As the COVID-19 pandemic has forced people to remain indoors, Turkish movies and dramas are entertaining families in Indonesia. A busy working woman in normal days, Rini Septa, 29, has taken to watching Turkish movies and TV soap operas to kill her boredom. "I like the Turkish films. Many educational and religious values can be learned from them," she has told Anadolu Agency (AA). Hooked on online platforms during her spare time, Septa's favorites have been the movie, "Fetih 1453" (Conquest 1453), and TV series "Payitaht Abdülhamid" (The Last Emperor). The movie "Fetih" is about Sultan Mehmed II, who conquered Constantinople, present-day Istanbul, in 1453.
"It will be better to spend the time during Ramadan to learn useful values from Turkish films. I get information about the films from the Friends of Erdoğan, an Indonesian community, which promotes and suggests movies during the restriction," she said. Septa said by watching Turkish films, she learns moral values and the glorious civilization of the Ottoman Empire.
For another movie fan, Muhammad Habil, 18, watching Turkish films has become a part of his daily activities during the lockdown. "Especially when my area has now been designated as a red zone. I cannot go anywhere, so I enjoy watching Turkish films sitting at my home," Habil, a graphic designer, told AA. He said Turkish films are rich in history and their depiction of the glorious Ottoman civilization entices all. "I have learned about the cultures and facets of Turkish society during that period," he said.

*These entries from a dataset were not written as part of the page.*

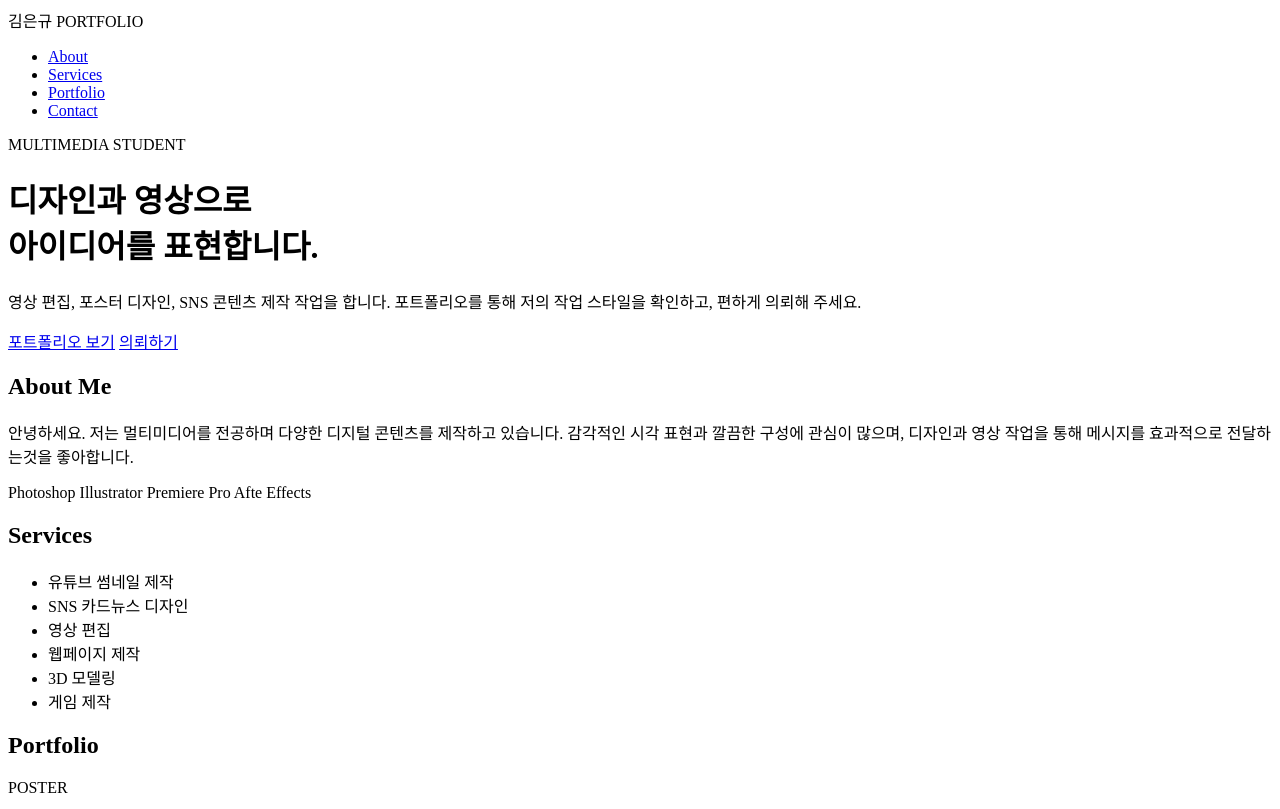
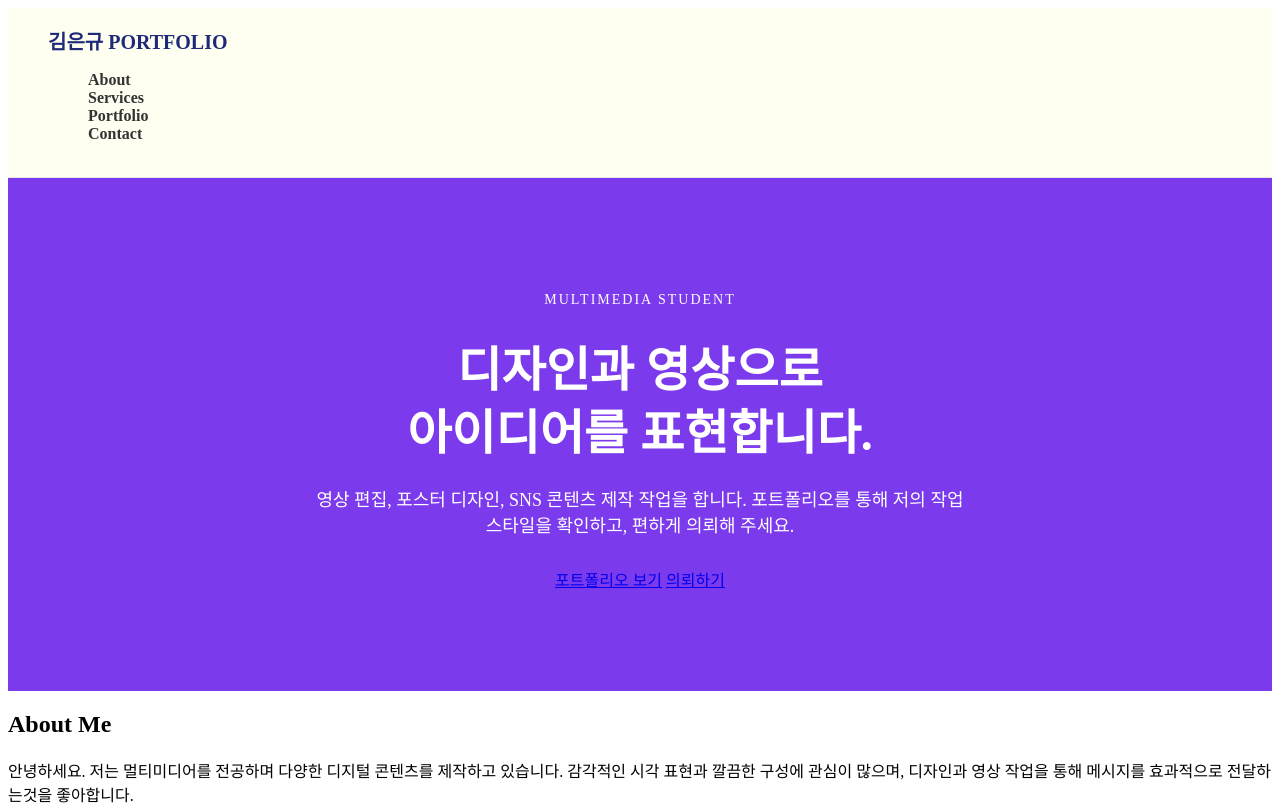
Before and after one commit to shlin04/my-portfolio, a plain HTML site: page index.html in a window 1280 px wide. Shown: the top 809 px of the page. Drawn offline with Linux system fonts and the light colour scheme.

Commit message:
Add files via upload

```diff
--- a/index.html
+++ b/index.html
@@ -4,10 +4,12 @@
         <meta charset="UTF-8">
         <meta name="viewport" content="width=device-width, initial-scale=1.0">
         <title>My Portfolio</title>
-
+        <link rel="stylesheet" href="style.css"
+    </head>
         <body>
             <nav>
-            <div>김은규 PORTFOLIO</div>
+            <div class="logo">
+                김은규 PORTFOLIO</div>
             <ul>
                 <li><a href="#"> About  </a></li>
                 <li><a href="#"> Services </a></li>
@@ -17,13 +19,13 @@
             </nav>
 
 
-            <header>
-            <div>
-                <p> MULTIMEDIA STUDENT</p>
+            <header class="hero">
+            <div class="hero-text">
+                <p class="small-title"> MULTIMEDIA STUDENT</p>
                 <h1>디자인과 영상으로<br> 아이디어를 표현합니다.</h1>
-                <p> 영상 편집, 포스터 디자인, SNS 콘텐츠 제작 작업을 합니다. 포트폴리오를 통해 저의 작업 스타일을 확인하고, 편하게 의뢰해 주세요.</p>
+                <p class="hero-description"> 영상 편집, 포스터 디자인, SNS 콘텐츠 제작 작업을 합니다. 포트폴리오를 통해 저의 작업 스타일을 확인하고, 편하게 의뢰해 주세요.</p>
 
-                <div>
+                <div class="hero-buttons">
                     <a href="#">포트폴리오 보기</a>
                     <a href="#">의뢰하기</a>
                 </div>
@@ -137,5 +139,4 @@
 
 
         </body>
-    </head>
 </html>
--- /dev/null
+++ b/style.css
@@ -0,0 +1,50 @@
+nav {
+    background-color: #fffff1;
+    border-bottom: 1px solid #e5e7eb;
+    padding: 18px 40px;
+}
+
+nav ul {
+    list-style: none;
+}
+
+nav ul li a {
+    text-decoration: none;
+    color: #333;
+    font-weight: bold;
+}
+
+nav ul li a:hover {
+    color: #7c3aed;
+}
+
+.logo {
+    font-size: 20px;
+    font-weight: bold;
+    color: #1e2a78;
+}
+
+.hero {
+    background-color: #7c3aed;
+    color: white;
+    padding: 100px 20px;
+    text-align: center;
+}
+
+.small-title {
+    font-size: 14px;
+    letter-spacing: 2px;
+    margin-bottom: 15px;
+}
+
+.hero h1 {
+    font-size: 48px;
+    margin-bottom: 20px;
+    line-height: 1.3;
+}
+
+.hero-description {
+    font-size: 18px;
+    width: 650px;
+    margin: 0 auto 30px auto;
+}
```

Habil said his favorite show is the "Payitaht Abdülhamid" series, which also narrates the history of Palestine. In the film, he added, Sultan Abdülhamid firmly rejected the request of the Jewish leader Teodhor Herzl who wanted land in Palestine. Herzl formed the Zionist Organization and promoted Jewish immigration to Palestine to form a Jewish state. "The Sultan firmly refused the request, so I kept watching because I was curious," said Habil, who also admires Sultan Mehmed II and President Recep Tayyip Erdoğan.
The information about Turkish films is shared online through communities. One of them is a community called Friends of Erdoğan Indonesia. Muhammad Fiqruddin, the community leader, said that over the past week, they received more than 1,000 inquiries, where people wanted to know about Turkish films. "They (inquiries) came from people of different backgrounds, such as teachers, office workers, students, entrepreneurs, housewives and Indonesian workers abroad. They have even launched a messenger group to discuss the films," he added.
Fiqruddin said that his community promotes Turkish films to support the government's social restriction norms to combat the pandemic. "Every information about a film shared on social media attracts 20,000 readers and hundreds of comments. They were very excited," he said.
The head of Friends of Erdoğan Community hoped that through Turkish films Indonesians are learning about history and civilization while staying at home during the lockdown. "Turkish films are very educational and well-liked by many people," he added.